Download contentious politics in brazil and china beyond regime in pdf or read contentious politics in brazil and china beyond regime in pdf online books in PDF, EPUB and Mobi Format. Click Download or Read Online button to get contentious politics in brazil and china beyond regime in pdf book now. This site is like a library, Use search box in the widget to get ebook that you want.



Contentious Politics In Brazil And China

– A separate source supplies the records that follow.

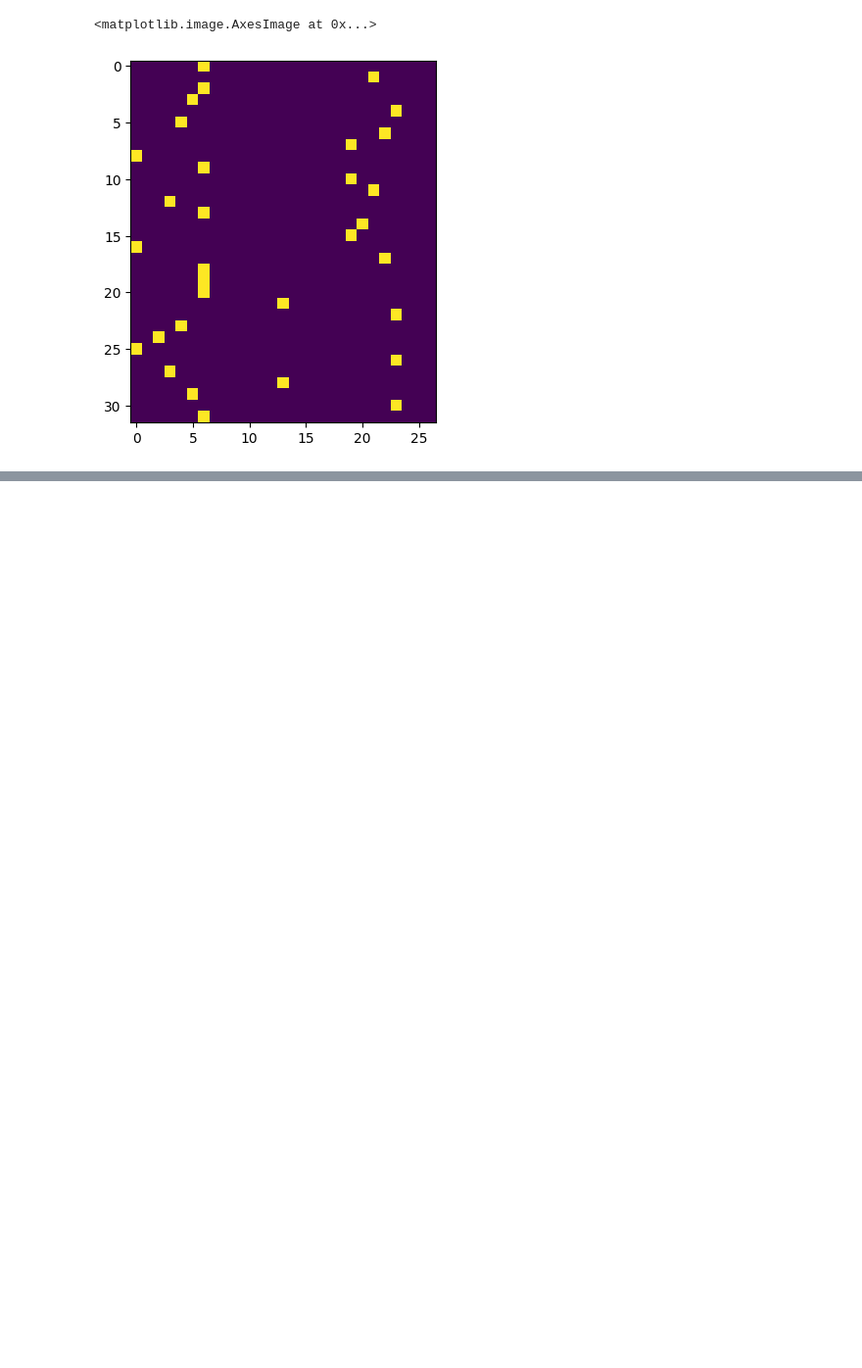
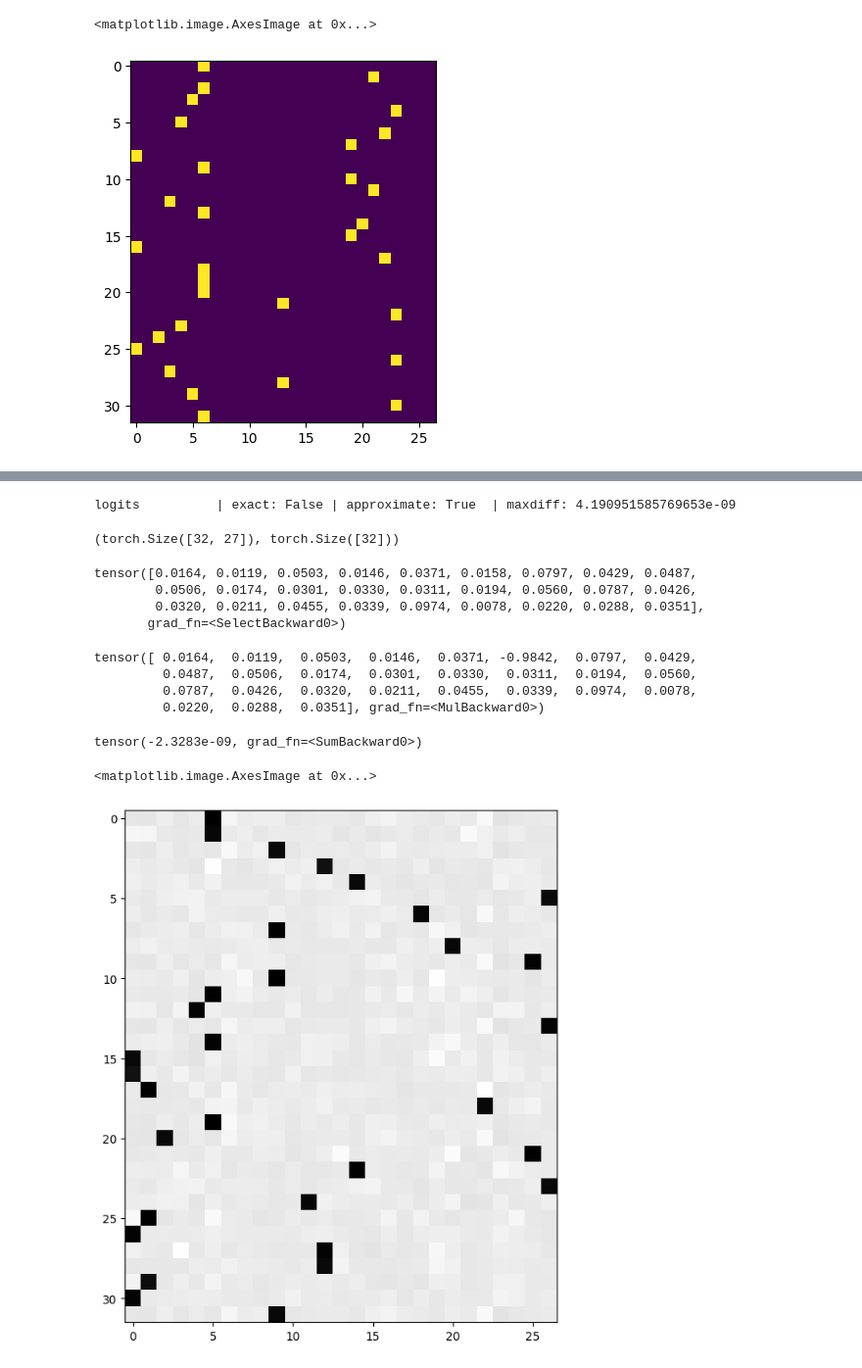
Before and after one commit to dineshraju147/make_more, a Jupyter notebook: make_more_using_mlp_backward_pass.ipynb, the cells around one changed output, grey strips where cells are left out. Shown at 98% size. Cells and saved outputs as stored; diff of their text form; code cells hidden in the pictures; blank space fills up the shorter version.

```diff
--- a/make_more_using_mlp_backward_pass.ipynb
+++ b/make_more_using_mlp_backward_pass.ipynb
@@ -348,0 +392,36 @@ bndiff2         | exact: True  | approximate: True  | maxdiff: 0.0
+# %%
+# backward pass through F.cross_entropy
+dlogits = F.softmax(logits, dim= 1)
+dlogits[range(n), Yb] -= 1
+dlogits /= n
+cmp('logits', dlogits, logits) # I can have only the approximate True with diff ~ 5
+# %% [output]
+logits          | exact: False | approximate: True  | maxdiff: 4.190951585769653e-09
+# %%
+logits.shape  , Yb.shape
+# %% [output]
+(torch.Size([32, 27]), torch.Size([32]))
+# %%
+F.softmax(logits, 1)[0]
+# %% [output]
+tensor([0.0164, 0.0119, 0.0503, 0.0146, 0.0371, 0.0158, 0.0797, 0.0429, 0.0487,
+        0.0506, 0.0174, 0.0301, 0.0330, 0.0311, 0.0194, 0.0560, 0.0787, 0.0426,
+        0.0320, 0.0211, 0.0455, 0.0339, 0.0974, 0.0078, 0.0220, 0.0288, 0.0351],
+       grad_fn=<SelectBackward0>)
+# %%
+dlogits[0]*n
+# %% [output]
+tensor([ 0.0164,  0.0119,  0.0503,  0.0146,  0.0371, -0.9842,  0.0797,  0.0429,
+         0.0487,  0.0506,  0.0174,  0.0301,  0.0330,  0.0311,  0.0194,  0.0560,
+         0.0787,  0.0426,  0.0320,  0.0211,  0.0455,  0.0339,  0.0974,  0.0078,
+         0.0220,  0.0288,  0.0351], grad_fn=<MulBackward0>)
+# %%
+dlogits[0].sum()
+# %% [output]
+tensor(-2.3283e-09, grad_fn=<SumBackward0>)
+# %%
+plt.figure(figsize=(8,8))
+plt.imshow(dlogits.detach(), cmap='gray')
+# %% [output]
+<matplotlib.image.AxesImage at 0x...>
+[figure, added]
```
Also changed, not shown: parts of 10 cells of this notebook.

Author: December Green
Publisher: Routledge
ISBN: 0429980981
Size: 50.20 MB
Format: PDF
View: 3816
Download and Read
Contentious Politics in Brazil and China: Beyond Regime is a highly accessible and compelling examination of two fast-emerging countries in the global arena. It is not common to see Brazil and China examined side-by-side, but authors December Green and Laura Luehrmann show the utility of this unorthodox comparison: By moving beyond region and regime, this book offers a thought-provoking analysis of two very different countries dealing with many concerns and problems in surprisingly similar ways. With a focus on current issues, Contentious Politics in Brazil and China covers migration, urbanization, criminality, the environment, sexual politics and HIV-AIDS response, foreign policy, and international relations. This text not only illuminates each country's realities more clearly than traditional regional or regime-type comparisons can, but it offers unexpected insights into the study of state-society relations.

Media Politics In China

Author: Maria Repnikova
Publisher: Cambridge University Press
ISBN: 1108171222
Size: 79.27 MB
Format: PDF, Docs
View: 274
Download and Read
Who watches over the party-state? In this engaging analysis, Maria Repnikova reveals the webs of an uneasy partnership between critical journalists and the state in China. More than merely a passive mouthpiece or a dissident voice, the media in China also plays a critical oversight role, one more frequently associated with liberal democracies than with authoritarian systems. Chinese central officials cautiously endorse media supervision as a feedback mechanism, as journalists carve out space for critical reporting by positioning themselves as aiding the agenda of the central state. Drawing on rare access in the field, Media Politics in China examines the process of guarded improvisation that has defined this volatile partnership over the past decade on a routine basis and in the aftermath of major crisis events. Combined with a comparative analysis of media politics in the Soviet Union and contemporary Russia, the book highlights the distinctiveness of Chinese journalist-state relations, as well as the renewed pressures facing them in the Xi era.

Ordering Power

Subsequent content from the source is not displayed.